● DATA PROVIDED:
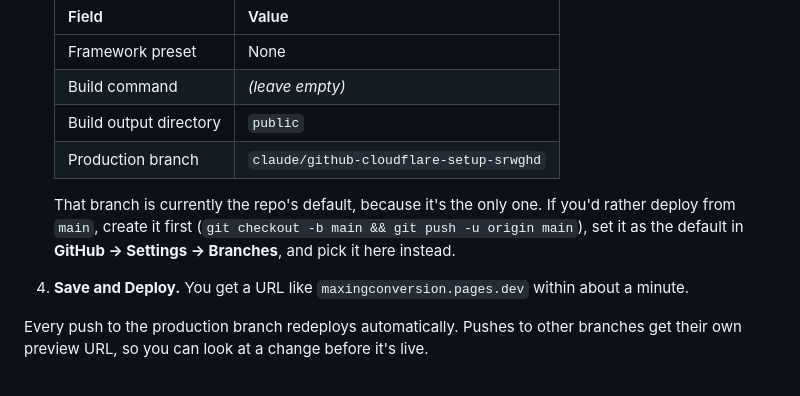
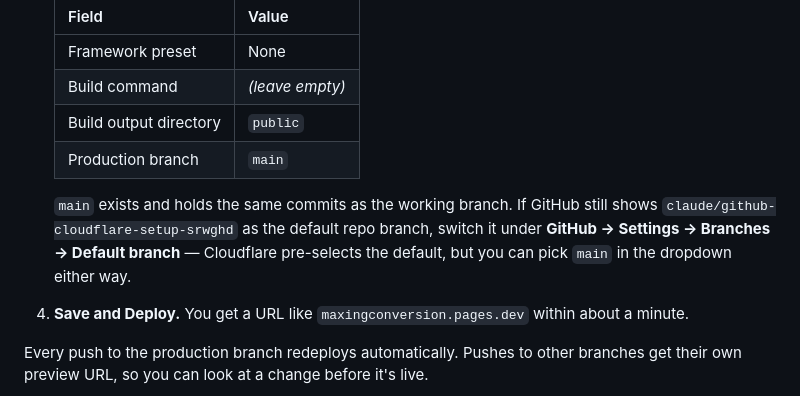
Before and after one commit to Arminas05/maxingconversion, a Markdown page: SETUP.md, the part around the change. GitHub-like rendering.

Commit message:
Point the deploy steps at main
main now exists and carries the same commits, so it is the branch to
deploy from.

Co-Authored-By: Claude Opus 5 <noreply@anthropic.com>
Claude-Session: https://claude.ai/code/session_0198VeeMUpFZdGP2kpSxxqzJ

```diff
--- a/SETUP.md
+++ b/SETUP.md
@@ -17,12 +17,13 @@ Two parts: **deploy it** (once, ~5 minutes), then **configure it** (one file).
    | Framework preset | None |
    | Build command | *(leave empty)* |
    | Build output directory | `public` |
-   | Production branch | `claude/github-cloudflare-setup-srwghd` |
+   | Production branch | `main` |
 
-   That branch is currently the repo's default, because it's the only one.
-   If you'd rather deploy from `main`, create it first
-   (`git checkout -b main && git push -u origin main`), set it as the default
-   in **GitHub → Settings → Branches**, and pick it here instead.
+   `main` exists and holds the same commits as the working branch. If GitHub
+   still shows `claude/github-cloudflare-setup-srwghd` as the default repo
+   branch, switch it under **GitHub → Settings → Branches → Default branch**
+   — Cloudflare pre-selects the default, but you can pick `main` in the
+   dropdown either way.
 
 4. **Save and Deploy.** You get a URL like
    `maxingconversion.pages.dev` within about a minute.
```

● EXERCISE: Please give the number of lines in the data where "main" appears, without any other words.

● ANSWER BOX: 7